  • Catherine L. Albanese

Extract

On December 15, 1851, Andrew Jackson Davis—self-styled Harmonial philosopher and noted scion of the spiritualist world—sent a public letter. Addressed through the Hartford Times to the controversial Congregationalist minister Horace Bushnell, the message concerned the first of a series of lectures Bushnell was delivering at his North Church. Davis, who at the time claimed Hartford, Connecticut, as his base, was clearly excited.
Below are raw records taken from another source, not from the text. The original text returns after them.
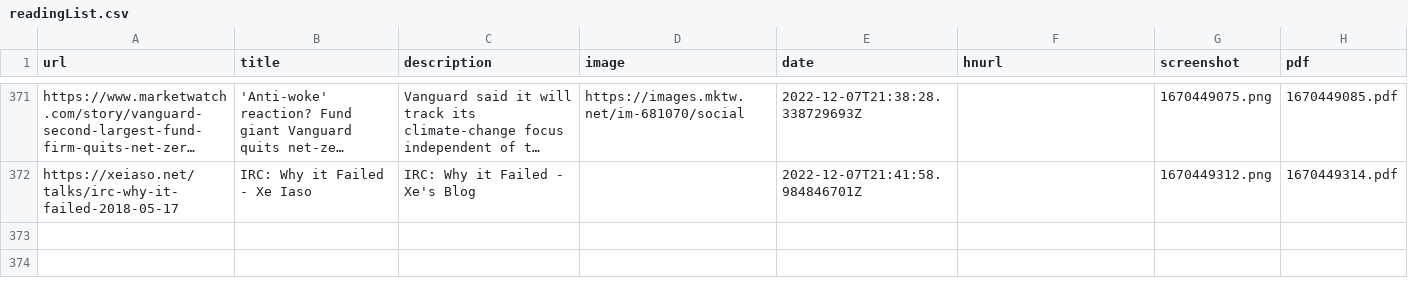
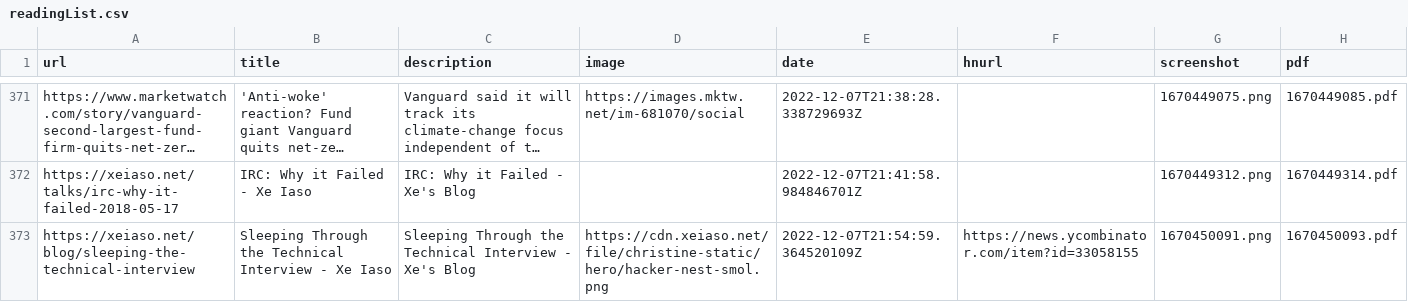
Before and after one commit to suryaatevellore/readingList, a CSV file: readingList.csv, drawn as a sheet; only a part is shown, gaps mark what is left out; long unchanged cells end in …; the diff names each change by its address in the sheet, - before the commit and + after, or states it on an @@ line.

Commit message:
Automated reading list update on Wed Dec  7 21:55:00 UTC 2022

```diff
--- a/readingList.csv
+++ b/readingList.csv
+row 373: https://xeiaso.net/blog/sleeping-the-technical-interview | Sleeping Through the Technical Interview - Xe Iaso | Sleeping Through the Technical Interview - Xe's Blog | https://cdn.xeiaso.net/file/christine-static/hero/hacker-nest-smol.png | 2022-12-07T21:54:59.364520109Z | https://news.ycombinator.com/item?id=33058155 | 1670450091.png | 1670450093.pdf
```
Also changed, not shown: 2 other files.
The announced topic—“On the Naturalistic Theories of Religion as Opposed to Supernatural Revelation”—already gave Davis “much pleasure,” suggesting a position “entirely unlike any other ever assumed by the clergy of Christendom.” More than that, Bushnell's way of approaching the subject and defining his position was “considerably unlike the method pursued by most clergymen,” since Bushnell relied on his own “reason or judgment” to address “the corresponding faculty in the mind of the hearer.” Davis went on to propose that, with so important an issue, better to move the lectures from Bushnell's North Church pulpit to a different location and to invite “all parties interested” to “analyze and examine before the same audience the various positions.”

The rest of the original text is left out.